TASK INSTRUCTIONS: Your task is to copy every line of the entries that holds the word "features".

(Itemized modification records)
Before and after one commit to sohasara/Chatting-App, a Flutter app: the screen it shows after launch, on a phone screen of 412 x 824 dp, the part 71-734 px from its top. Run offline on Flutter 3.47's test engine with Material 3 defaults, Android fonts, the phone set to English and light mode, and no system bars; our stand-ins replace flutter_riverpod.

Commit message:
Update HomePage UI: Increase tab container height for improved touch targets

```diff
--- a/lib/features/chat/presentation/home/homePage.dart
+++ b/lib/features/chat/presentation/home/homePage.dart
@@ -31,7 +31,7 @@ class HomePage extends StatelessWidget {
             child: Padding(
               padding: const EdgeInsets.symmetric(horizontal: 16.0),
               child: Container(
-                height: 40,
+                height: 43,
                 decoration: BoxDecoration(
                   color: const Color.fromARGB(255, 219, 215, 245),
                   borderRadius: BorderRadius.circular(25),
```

RESPONSE:
--- a/lib/features/chat/presentation/home/homePage.dart
+++ b/lib/features/chat/presentation/home/homePage.dart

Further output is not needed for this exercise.